This film with supporting teaching ideas is produced by the British Council. It helps primary pupils to find out how the provision of school dinners impacts children in rural Nepal by meeting some of the pupils at Sri Sitaram Primary School.
This beautifully illustrated storybook is aimed at children aged 5-9. The godwit is a bird with a long bill that migrates each year from New Zealand/Aotearoa through East Asia and the Pacific to the Alaskan Arctic regions.
This story book can help children aged 5 and above explore fair trade through the eyes of children of banana farmers in the Windward Islands in the Caribbean.
This imaginative KS1 book features Thea, a teddy bear who leads children through a journey of exploring Fairtrade. Practitioners will be able to use Thea to involve children in learning about where their food comes from, the relationship between producer and consumer, and the concept of fairness.
Schools Linking resources support schools and communities to develop a positive, cohesive ethos by helping children and young people and adults to explore their identity, celebrate diversity, champion equality and develop dialogue.
This DVD pack brings a global dimension to the Key Stage 2 (ages 7-11) curriculum using tried and tested active learning methods from development education practice alongside real life stories and photographs of the work of PHASE in Nepal.
The NUT worked for two years with five primary schools to consider how ‘traditional’ gender stereotypes could be challenged in nursery and primary classrooms. The project quickly acquired the name Breaking the Mould.

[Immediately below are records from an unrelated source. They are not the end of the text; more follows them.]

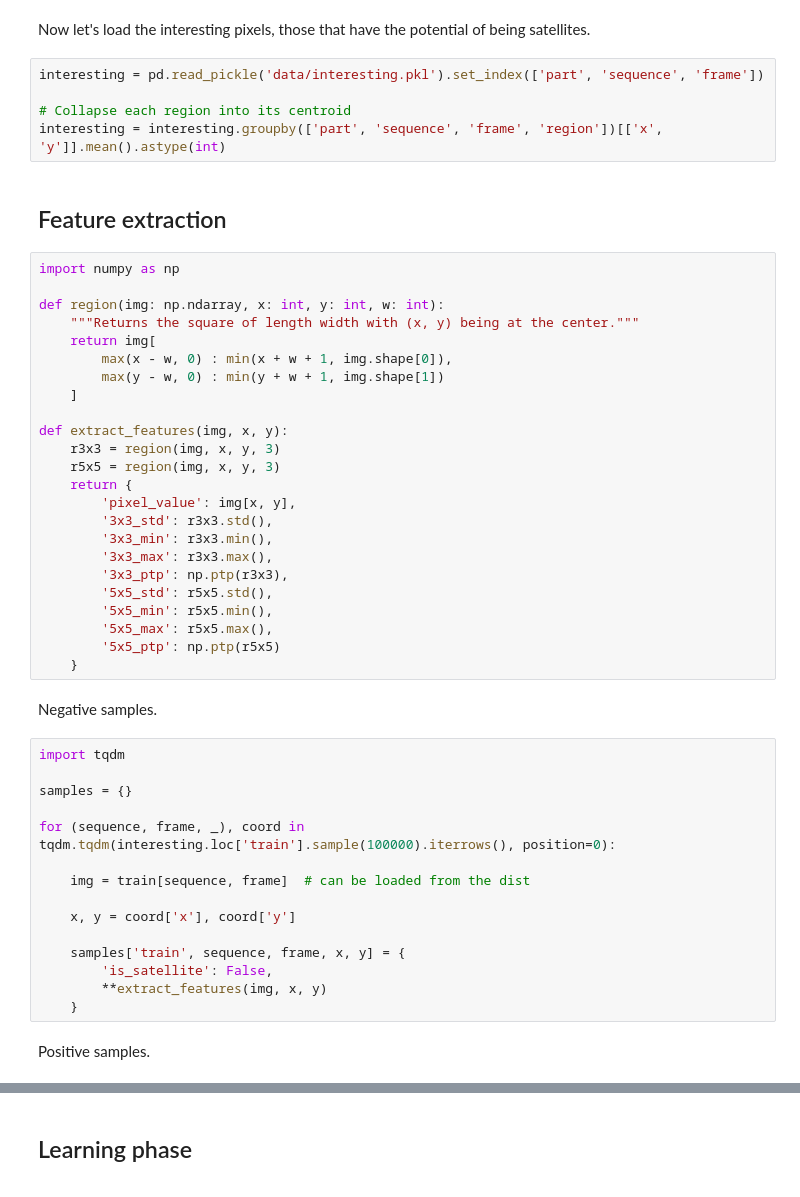
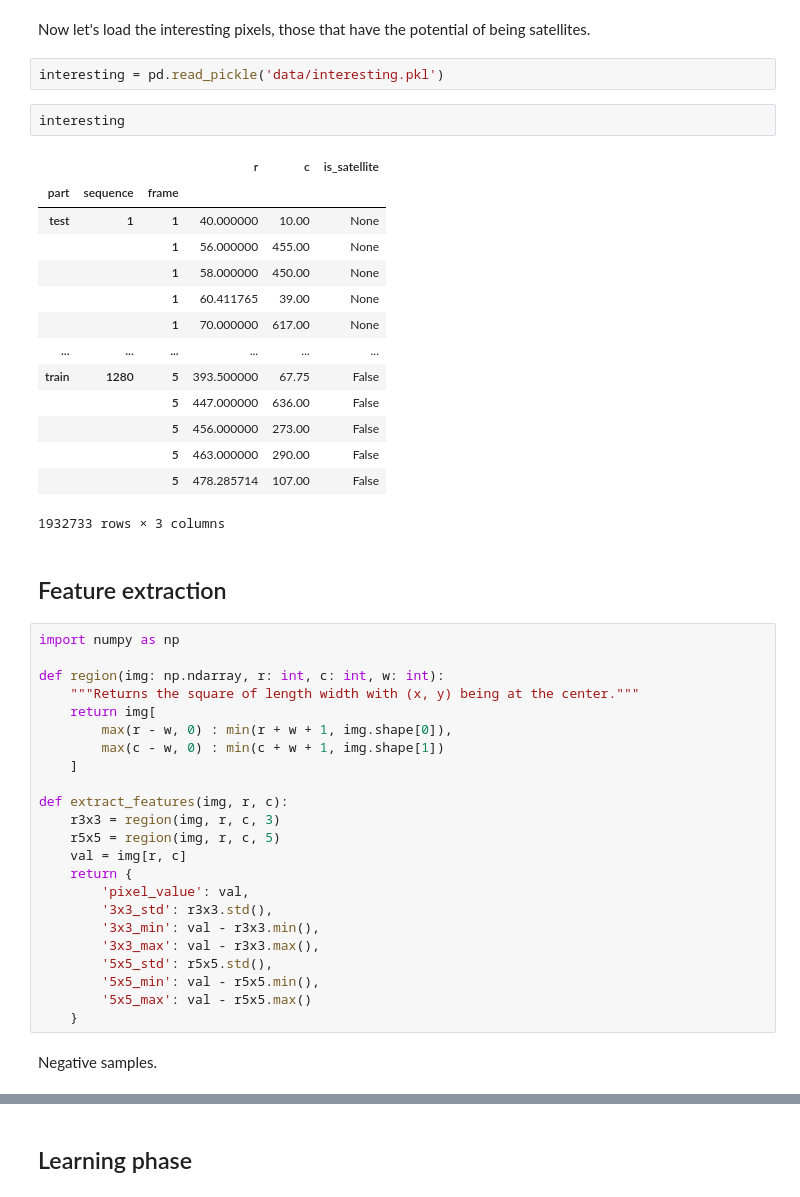
Before and after one commit to MaxHalford/spotgeo-challenge, a Jupyter notebook: Solution.ipynb, the cells around one changed output, grey strips where cells are left out. Drawn from its saved outputs; the diff is of its cells as text.

```diff
--- a/Solution.ipynb
+++ b/Solution.ipynb
@@ -90,52 +91,48 @@ fig = viz_sequence(19, df=sats)
 # %% [markdown]
 Now let's load the interesting pixels, those that have the potential of being satellites.
-# %%
-interesting = pd.read_pickle('data/interesting.pkl').set_index(['part', 'sequence', 'frame'])
-
-# Collapse each region into its centroid
-interesting = interesting.groupby(['part', 'sequence', 'frame', 'region'])[['x', 'y']].mean().astype(int)
+# %%
+interesting = pd.read_pickle('data/interesting.pkl')
+# %%
+interesting
+# %% [output]
+|  |  |  | r | c | is_satellite |
+| part | sequence | frame |  |  |  |
+| test | 1 | 1 | 40.000000 | 10.00 | None |
+|  |  | 1 | 56.000000 | 455.00 | None |
+|  |  | 1 | 58.000000 | 450.00 | None |
+|  |  | 1 | 60.411765 | 39.00 | None |
+|  |  | 1 | 70.000000 | 617.00 | None |
+| ... | ... | ... | ... | ... | ... |
+| train | 1280 | 5 | 393.500000 | 67.75 | False |
+|  |  | 5 | 447.000000 | 636.00 | False |
+|  |  | 5 | 456.000000 | 273.00 | False |
+|  |  | 5 | 463.000000 | 290.00 | False |
+|  |  | 5 | 478.285714 | 107.00 | False |
+1932733 rows × 3 columns
 # %% [markdown]
 ## Feature extraction
 # %%
 import numpy as np
 
-def region(img: np.ndarray, x: int, y: int, w: int):
+def region(img: np.ndarray, r: int, c: int, w: int):
     """Returns the square of length width with (x, y) being at the center."""
     return img[
-        max(x - w, 0) : min(x + w + 1, img.shape[0]),
-        max(y - w, 0) : min(y + w + 1, img.shape[1])
+        max(r - w, 0) : min(r + w + 1, img.shape[0]),
+        max(c - w, 0) : min(c + w + 1, img.shape[1])
     ]
 
-def extract_features(img, x, y):
-    r3x3 = region(img, x, y, 3)
-    r5x5 = region(img, x, y, 3)
+def extract_features(img, r, c):
+    r3x3 = region(img, r, c, 3)
+    r5x5 = region(img, r, c, 5)
+    val = img[r, c]
     return {
-        'pixel_value': img[x, y],
+        'pixel_value': val,
         '3x3_std': r3x3.std(),
-        '3x3_min': r3x3.min(),
-        '3x3_max': r3x3.max(),
-        '3x3_ptp': np.ptp(r3x3),
+        '3x3_min': val - r3x3.min(),
+        '3x3_max': val - r3x3.max(),
         '5x5_std': r5x5.std(),
-        '5x5_min': r5x5.min(),
-        '5x5_max': r5x5.max(),
-        '5x5_ptp': np.ptp(r5x5)
+        '5x5_min': val - r5x5.min(),
+        '5x5_max': val - r5x5.max()
     }
 # %% [markdown]
 Negative samples.
-# %%
-import tqdm
-
-samples = {}
-
-for (sequence, frame, _), coord in tqdm.tqdm(interesting.loc['train'].sample(100000).iterrows(), position=0):
-
-    img = train[sequence, frame]  # can be loaded from the dist
-
-    x, y = coord['x'], coord['y']
-
-    samples['train', sequence, frame, x, y] = {
-        'is_satellite': False,
-        **extract_features(img, x, y)
-    }
-# %% [markdown]
-Positive samples.
```
Also changed, not shown: parts of 15 cells of this notebook, 3 other files.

This colourful book from CAFOD is aimed at Early Years and Key Stage 1 (ages 4-7). It follows a typical day in the life of Bangladeshi schoolboy Musa. With colourful images, the story looks at the beauty and vibrancy of life in Bangladesh.